TRY IT: Each entry below should be reproduced character for character.

§

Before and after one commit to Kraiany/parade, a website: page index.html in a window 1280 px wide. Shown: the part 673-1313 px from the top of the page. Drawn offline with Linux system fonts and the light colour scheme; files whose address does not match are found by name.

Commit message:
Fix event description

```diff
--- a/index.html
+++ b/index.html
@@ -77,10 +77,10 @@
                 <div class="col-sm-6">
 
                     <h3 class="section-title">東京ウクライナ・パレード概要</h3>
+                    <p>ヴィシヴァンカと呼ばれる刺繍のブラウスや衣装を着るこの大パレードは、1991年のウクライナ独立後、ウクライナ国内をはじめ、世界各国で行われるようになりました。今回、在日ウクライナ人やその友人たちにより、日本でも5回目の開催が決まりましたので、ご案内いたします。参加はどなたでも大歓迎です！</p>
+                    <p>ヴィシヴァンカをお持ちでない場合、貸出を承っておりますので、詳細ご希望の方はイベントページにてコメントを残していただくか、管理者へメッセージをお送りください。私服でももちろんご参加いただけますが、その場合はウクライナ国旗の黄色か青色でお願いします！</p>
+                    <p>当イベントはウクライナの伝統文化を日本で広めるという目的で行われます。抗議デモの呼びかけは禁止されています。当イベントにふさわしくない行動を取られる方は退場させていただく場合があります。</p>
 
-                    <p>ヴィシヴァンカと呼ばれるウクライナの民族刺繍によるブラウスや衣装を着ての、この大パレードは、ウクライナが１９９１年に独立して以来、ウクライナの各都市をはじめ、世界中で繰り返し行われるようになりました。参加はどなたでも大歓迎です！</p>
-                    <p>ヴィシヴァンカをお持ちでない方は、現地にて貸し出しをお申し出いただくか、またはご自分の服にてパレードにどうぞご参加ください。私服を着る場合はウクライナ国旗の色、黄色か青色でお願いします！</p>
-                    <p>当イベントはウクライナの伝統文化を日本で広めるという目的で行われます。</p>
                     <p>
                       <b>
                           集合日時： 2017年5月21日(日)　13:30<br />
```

§

OUTPUT FOR THIS TASK:
Before and after one commit to Kraiany/parade, a website: page index.html in a window 1280 px wide. Shown: the part 673-1313 px from the top of the page. Drawn offline with Linux system fonts and the light colour scheme; files whose address does not match are found by name.

Commit message:
Fix event description

```diff
--- a/index.html
+++ b/index.html
@@ -77,10 +77,10 @@
                 <div class="col-sm-6">
 
                     <h3 class="section-title">東京ウクライナ・パレード概要</h3>
+                    <p>ヴィシヴァンカと呼ばれる刺繍のブラウスや衣装を着るこの大パレードは、1991年のウクライナ独立後、ウクライナ国内をはじめ、世界各国で行われるようになりました。今回、在日ウクライナ人やその友人たちにより、日本でも5回目の開催が決まりましたので、ご案内いたします。参加はどなたでも大歓迎です！</p>
+                    <p>ヴィシヴァンカをお持ちでない場合、貸出を承っておりますので、詳細ご希望の方はイベントページにてコメントを残していただくか、管理者へメッセージをお送りください。私服でももちろんご参加いただけますが、その場合はウクライナ国旗の黄色か青色でお願いします！</p>
+                    <p>当イベントはウクライナの伝統文化を日本で広めるという目的で行われます。抗議デモの呼びかけは禁止されています。当イベントにふさわしくない行動を取られる方は退場させていただく場合があります。</p>
 
-                    <p>ヴィシヴァンカと呼ばれるウクライナの民族刺繍によるブラウスや衣装を着ての、この大パレードは、ウクライナが１９９１年に独立して以来、ウクライナの各都市をはじめ、世界中で繰り返し行われるようになりました。参加はどなたでも大歓迎です！</p>
-                    <p>ヴィシヴァンカをお持ちでない方は、現地にて貸し出しをお申し出いただくか、またはご自分の服にてパレードにどうぞご参加ください。私服を着る場合はウクライナ国旗の色、黄色か青色でお願いします！</p>
-                    <p>当イベントはウクライナの伝統文化を日本で広めるという目的で行われます。</p>
                     <p>
                       <b>
                           集合日時： 2017年5月21日(日)　13:30<br />
```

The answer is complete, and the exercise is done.